Wineries Threaten to Replace Striking Workers Permanently
In the latest escalation of the 6-week-old California wine strike, a spokesman for the wine makers announced Monday that management would “permanently replace” about 2,200 striking employees unless they report back to work within a week.
This latest development in the bitter battle between the 12-member Winery Employers Assn. and the Distillery, Wine and Allied Workers Union followed labor calls over the weekend for a national consumer boycott against the wineries. These wineries produce half of California’s wine, and include Gallo, the world’s largest wine maker.
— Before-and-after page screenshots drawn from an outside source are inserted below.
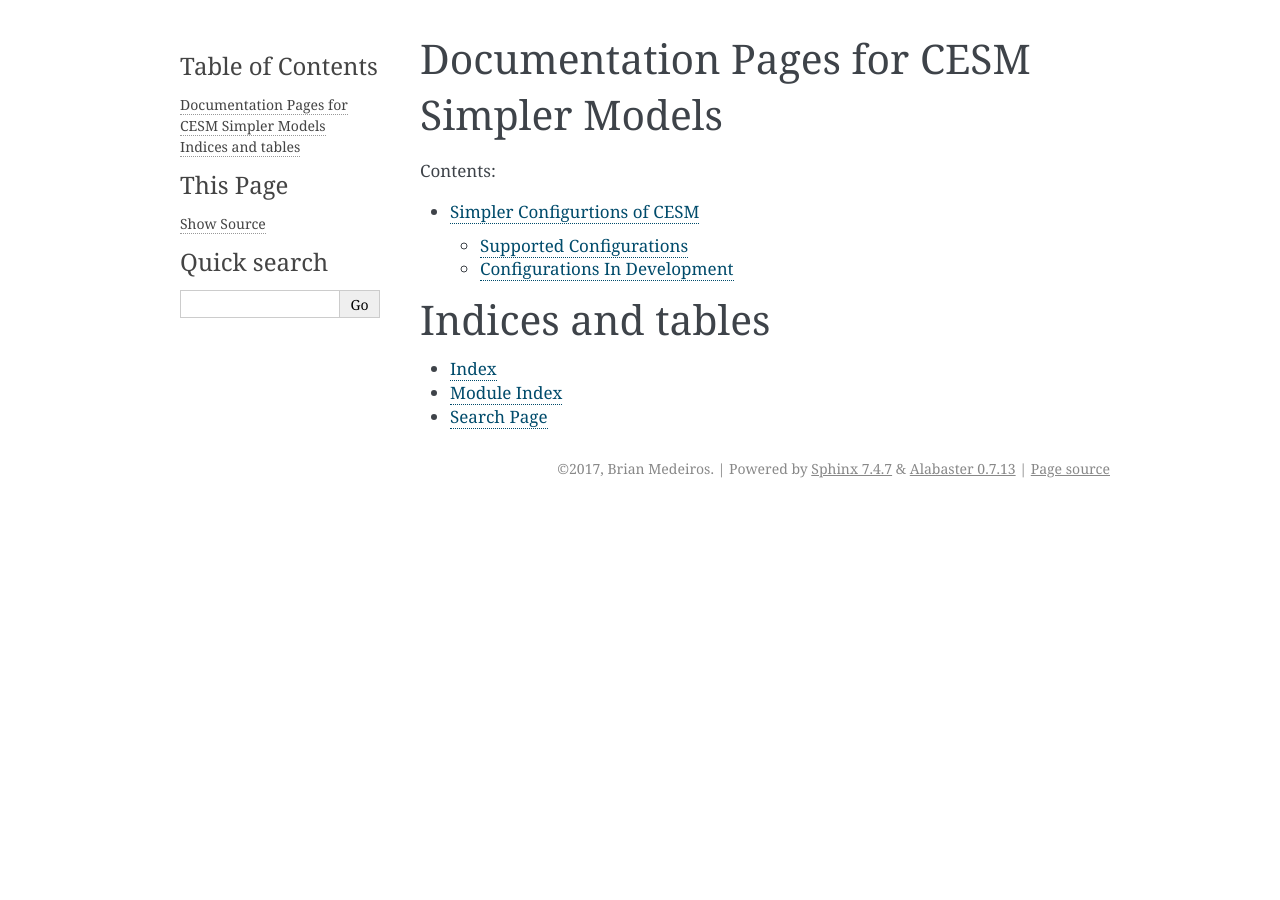
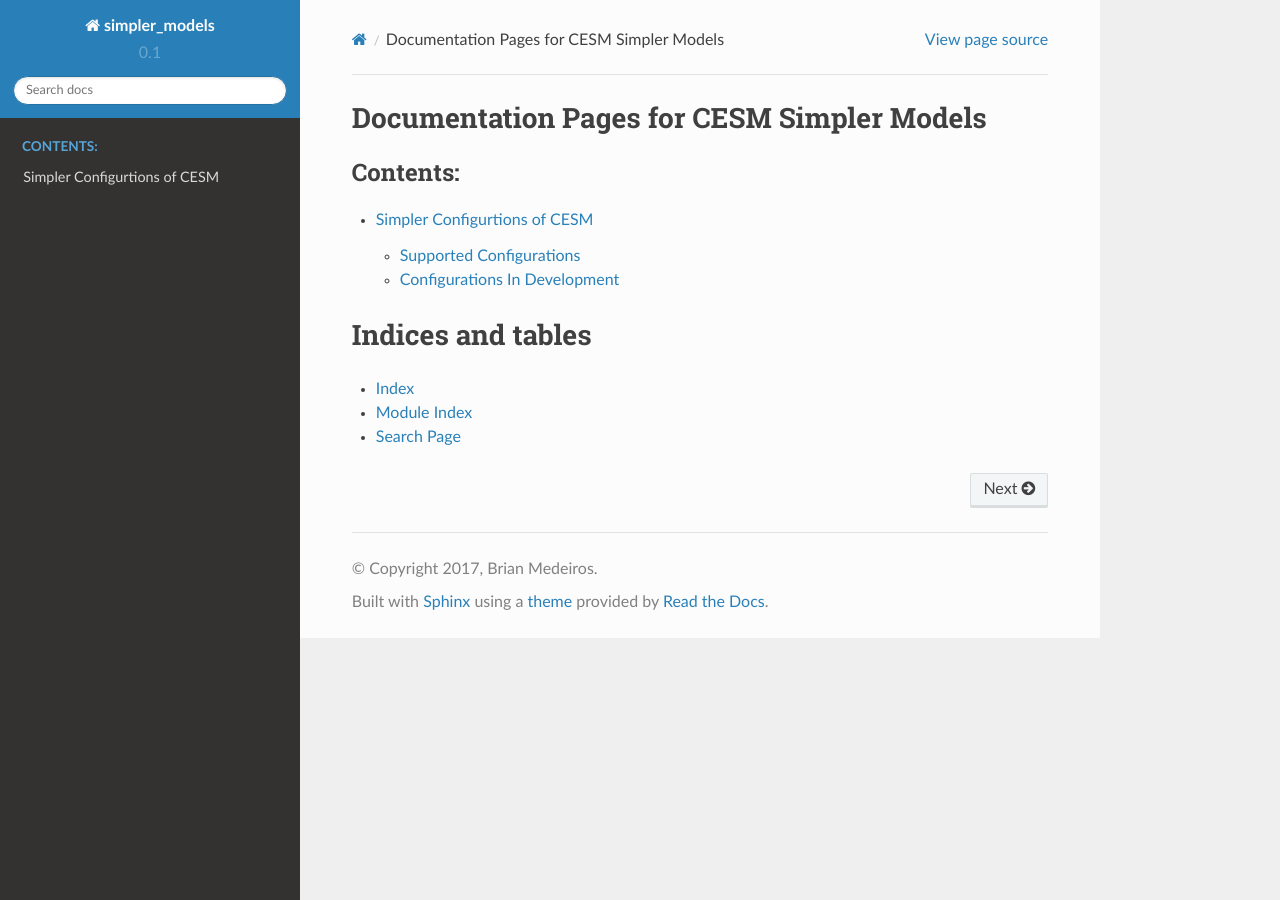
Before and after one commit to NCAR/simpler_models, a Sphinx documentation site: the page built from doc/source/index.rst, in a window 1280 px wide. Built offline with Sphinx 7.4.7 and the Read the Docs theme 2.0.0, drawn with Linux system fonts in a browser that asks for light colours.

Commit message:
no message

```diff
--- a/doc/source/conf.py
+++ b/doc/source/conf.py
@@ -85,10 +85,9 @@
 # The theme to use for HTML and HTML Help pages.  See the documentation for
 # a list of builtin themes.
 #
-# [changed from]
-html_theme = 'alabaster'
-#html_theme = 'sphinx_rtd_theme'
-#html_theme_path = [sphinx_rtd_theme.get_html_theme_path()]
+# [changed from] html_theme = 'alabaster'
+html_theme = 'sphinx_rtd_theme'
+html_theme_path = [sphinx_rtd_theme.get_html_theme_path()]
 
 # Theme options are theme-specific and customize the look and feel of a theme
 # further.  For a list of options available for each theme, see the
```
Also changed, not shown: 5 other files.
Robert Lieber, attorney for the employers association, termed the boycott “a new level of industrial combat,” saying the strike was no longer “a conventional labor dispute, but nuclear war.” He said he was informing federal mediators that the association would not return to the bargaining table “for the foreseeable future.”
Robert Fogg, union spokesman and president of Local 186, said he was not surprised at the employer’s “severe threat” to replace striking workers, and he vowed to continue the boycott. He said he might file a complaint with the National Labor Relations Board.
Workers Monday were on picket lines from Napa Valley to Bakersfield. The union said 98 members have crossed the picket lines.
The struck wineries include Christian Brothers, Charles Krug, Franzia, Almaden, Vie-Del, Bronco, Lamont, Gibson and Fromm & Sichel as well as Gallo.